The group of 16-seeds aren’t particularly strong this season, so it’s tough to get too excited about the possibility of a one-seed losing its first game. (The best chance for it will easily be NC Central against Kansas should it happen.) But if a 16-seed is really, truly serious about beating a one-seed, it should look to Ty Lawson for a tool to use in its mission.
You may recall Lawson’s move in a game against Denver on February 24.
There is a special time in a basketball game — after a made basket — where the clock is moving yet the shot clock is not. It’s sort of like the transit area of airport. You’re still playing the game, but you’re not governed by its laws. And any massive underdog should leverage this situation.
So listen up, 16-seeds. When the one-seed makes a basket, don’t be in such a hurry to inbounds the basketball. And when you do, take the approach of Anthony Tolliver in the above clip and just drop the ball in play. If you’re the point guard, take your time picking it up. Don’t be obvious about it at first. Kill three seconds here, five seconds there, maybe seven seconds another time. You don’t want the opponent to change its strategy. All it really has to do is keep someone in the back court to stop this from happening.
But then, if you happen to be in the game with ten minutes left, say down by five or eight points, be totally belligerent about it. Make the opposing team force you to pick up the ball every single time. At some point there’s the potential to make a mockery of the game, but do you want to win or not? Before the shot clock, stalling made a mockery of the game. But eventually enough coaches decided they wanted to win and it became a regular tactic.

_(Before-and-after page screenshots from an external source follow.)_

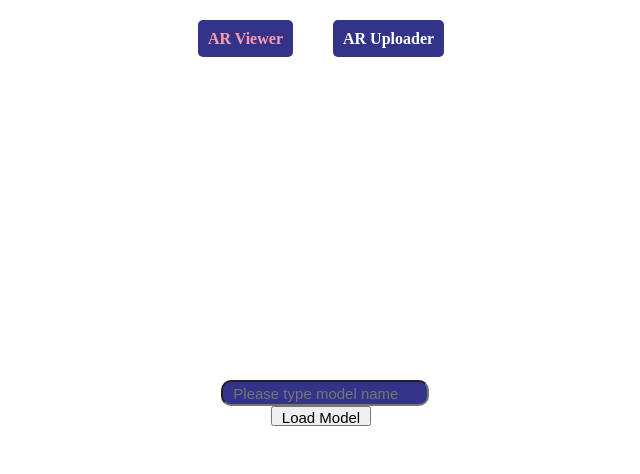
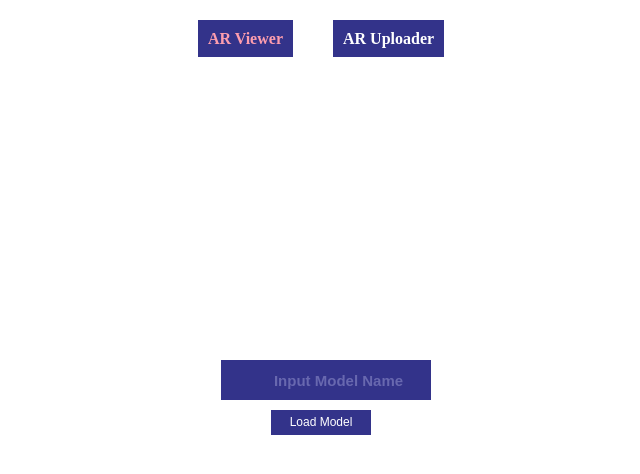
Before and after one commit to Harshkedia/ar-kitect, a Vue app in the folder web-viewer/: page / in a window 1280 px wide. Shown: the top 474 px of the page, without its empty margins (319-959 px from the left). Built offline with nearby package versions, Linux system fonts and the light colour scheme.

Commit message:
updated styling, added back button

```diff
--- a/web-viewer/src/App.vue
+++ b/web-viewer/src/App.vue
@@ -2,7 +2,7 @@
   <div id="app">
     <div id="nav">
       <router-link to="/">AR Viewer</router-link>
-      <router-link to="/upload">AR Uploader</router-link>
+      <router-link v-if="isMobile" to="/upload">AR Uploader</router-link>
     </div>
     <transition name="fade">
       <router-view />
@@ -10,6 +10,20 @@
   </div>
 </template>
 
+<script>
+export default {
+  computed: {
+    isMobile() {
+      if (
+        /Android|webOS|iPhone|iPad|iPod|BlackBerry|IEMobile|Opera Mini/i.test(navigator.userAgent)
+      ) {
+        return false;
+      }
+      return true;
+    }
+  }
+};
+</script>
 <style>
 body,
 html {
@@ -32,12 +46,12 @@ html {
 }
 #nav a {
   font-weight: bold;
-  color: white;
+  color: black;
   text-decoration: none;
   margin: 20px;
   background-color: rgb(51, 51, 138);
   padding: 10px;
-  border-radius: 5px;
+  color: white;
 }
 
 #nav a.router-link-exact-active {
--- a/web-viewer/src/views/Uploader.vue
+++ b/web-viewer/src/views/Uploader.vue
@@ -39,7 +39,7 @@ export default {
       this.$refs.fileform.addEventListener("drop", e => {
         e.dataTransfer.files.forEach(file => this.files.push(file));
         this.$refs.fileform.style.backgroundColor = "rgb(51, 51, 138)";
-        this.$refs.formtext.innerHTML = `${this.files.length} Files Uploaded`;
+        this.$refs.formtext.innerHTML = `${this.files.length} File(s) Added`;
       });
     }
   },
@@ -69,7 +69,6 @@ form {
   margin-top: 40px;
   text-align: center;
   line-height: 400px;
-  border-radius: 20px;
   color: white;
 }
 
@@ -82,5 +81,13 @@ div.file-listing {
 
 .upload-button {
   margin-top: 10px;
+  border-radius: 0px;
+  background-color: rgb(51, 51, 138);
+  border: none;
+  color: white;
+  text-align: center;
+  font-size: 12px;
+  padding-top: 5px;
+  padding-bottom: 5px;
 }
 </style>
--- a/web-viewer/src/views/Viewer.vue
+++ b/web-viewer/src/views/Viewer.vue
@@ -6,7 +6,8 @@
         v-model="modelName"
         class="input-text"
         type="text"
-        placeholder="  Please type model name"
+        placeholder="
+      Input Model Name"
       >
       <button v-if="!textFilled" class="input-button" @click="load">Load Model</button>
     </div>
@@ -31,6 +32,7 @@
         Activate AR
       </button>
     </model-viewer>
+    <button v-if="textFilled" class="back-button" @click="load">Back</button>
   </div>
 </template>
 
@@ -57,7 +59,7 @@ export default {
   },
   methods: {
     load() {
-      this.textFilled = true;
+      this.textFilled = !this.textFilled;
     }
   }
 };
@@ -74,7 +76,7 @@ export default {
   position: absolute;
   margin-left: 5%;
   width: 90%;
-  height: 85%;
+  height: 75%;
   border-style: solid;
   border-width: 5px;
   border-radius: 30px;
@@ -101,7 +103,7 @@ export default {
   width: 200px;
   height: 40px;
   position: absolute;
-  top: 0;
+  top: -5%;
   bottom: 0;
   left: 0;
   right: 0;
@@ -110,17 +112,53 @@ export default {
 
 .input-text {
   width: 200px;
-  height: 20px;
+  height: 30px;
   font-size: 15px;
   background-color: rgb(51, 51, 138);
   color: white;
-  border-radius: 10px;
+  padding: 5px;
+  border-style: hidden;
+  font-weight: bold;
+  text-align: center;
 }
 
+::placeholder {
+  color: rgb(104, 104, 175);
+  opacity: 1; /* Firefox */
+}
 .input-button {
   width: 100px;
   height: 20px;
-  font-size: 15px;
   margin: auto;
+  margin-top: 10px;
+  border-radius: 0px;
+  background-color: rgb(51, 51, 138);
+  border: none;
+  color: white;
+  text-align: center;
+  font-size: 12px;
+  padding-top: 5px;
+  padding-bottom: 20px;
+}
+
+.back-button {
+  position: absolute;
+  top: 87%;
+  bottom: 0;
+  left: 0;
+  right: 0;
+  margin: auto;
+  width: 100px;
+  height: 20px;
+  margin: auto;
+  margin-top: 10px;
+  border-radius: 0px;
+  background-color: rgb(51, 51, 138);
+  border: none;
+  color: white;
+  text-align: center;
+  font-size: 12px;
+  padding-top: 5px;
+  padding-bottom: 20px;
 }
 </style>
```
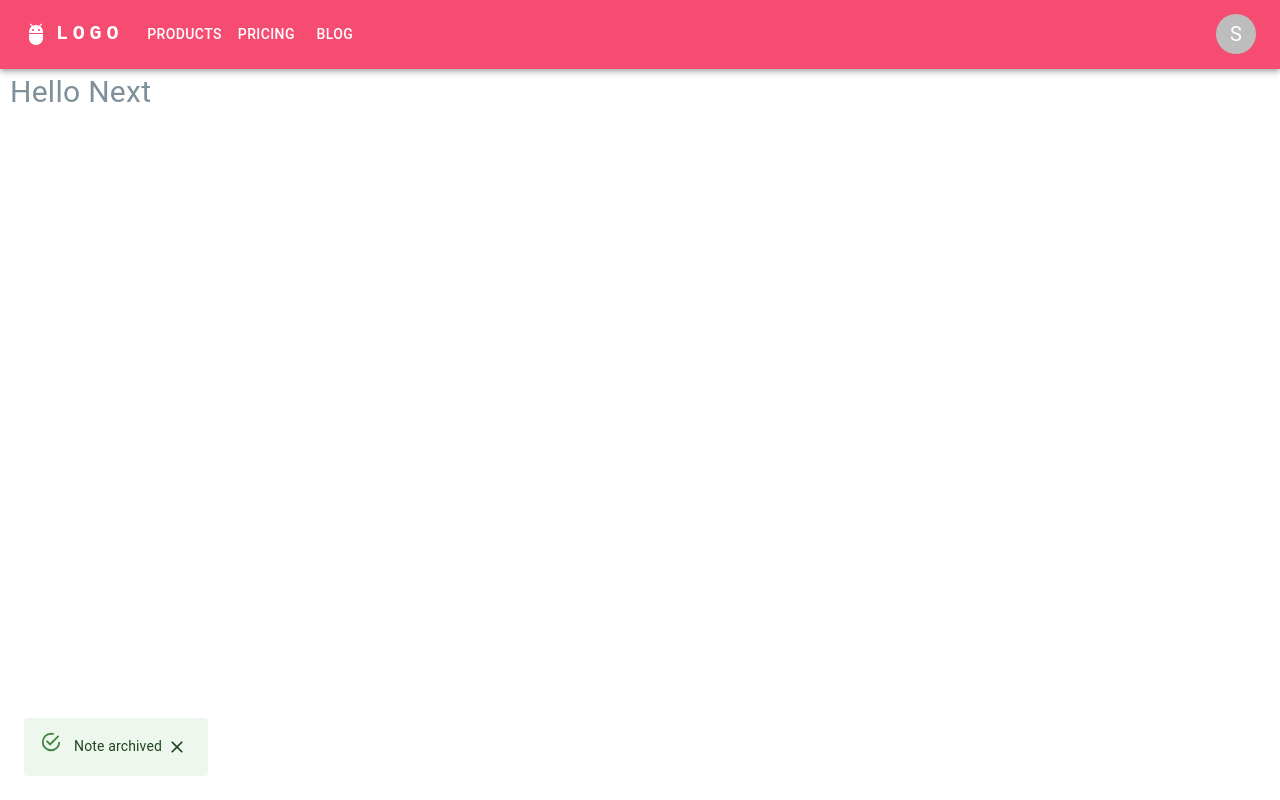
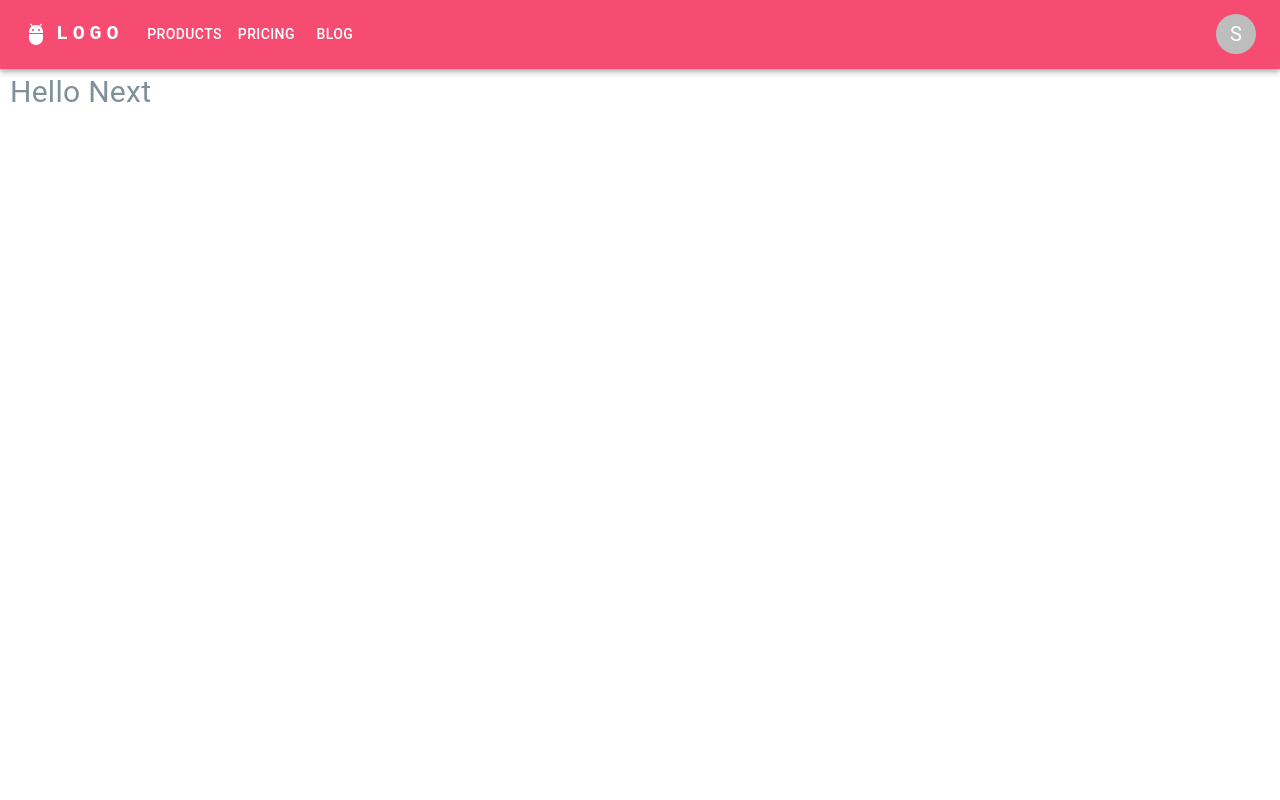
Before and after one commit to WorkoutBuddyMDS/WorkoutBuddy.FrontEnd, a Next.js app: page / in a window 1280 px wide. Built offline with nearby package versions, Linux system fonts and the light colour scheme; sample sign-in values are in the browser's storage.

Commit message:
chore: update UX for main page

```diff
--- a/src/pages/index.tsx
+++ b/src/pages/index.tsx
@@ -1,23 +1,35 @@
-import React, { useState } from 'react';
+import React, { useEffect, useRef, useState } from 'react';
 import { styled } from '@mui/system';
 import { Typography } from '@mui/material';
 import NavigationLayout from '@/components/Layouts/NavigationLayout';
-import BasicAlert from '@/components/Alerts/BasicAlert';
+import AuthHeader from '@/utils/authrorizationHeader';
+import { useRouter } from 'next/navigation';
+import { useDispatch, useSelector } from 'react-redux';
+import { accountActions } from '@/store/reducers/account';
 
 const StyledTypography = styled(Typography)(
-  ({ theme }) => `
-  margin-left: 10px;
-  color: ${theme.palette.colorText.alternative};
+  ({ theme }) =>
+    `margin-left: 10px;
+color: ${theme.palette.colorText.alternative};
 
-  font-size: 30px;
-`
+font-size: 30px;`
 );
 const Index = () => {
-  const [open, setOpen] = useState(true);
+  const router = useRouter();
+  const username = useRef<string>();
+
+  useEffect(() => {
+    if (window.sessionStorage) {
+      if (Object.keys(AuthHeader()).length === 0) {
+        router.push('/login');
+      } else {
+        username.current = sessionStorage.getItem('username');
+      }
+    }
+  }, []);
   return (
     <>
-      <StyledTypography>Hello Next</StyledTypography>
-      <BasicAlert open={open} setOpen={setOpen} />
+      <StyledTypography>Hello {username.current || 'Next'}</StyledTypography>
     </>
   );
 };
```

Well, there is still a chance to stall, so if you really want to make history, you might as well take advantage of this opportunity. Someday, this gap in the rules will be fixed just as the shot clock reluctantly became a thing. But not until a team exploits the glitch to its fullest advantage. And that team will be remembered forever.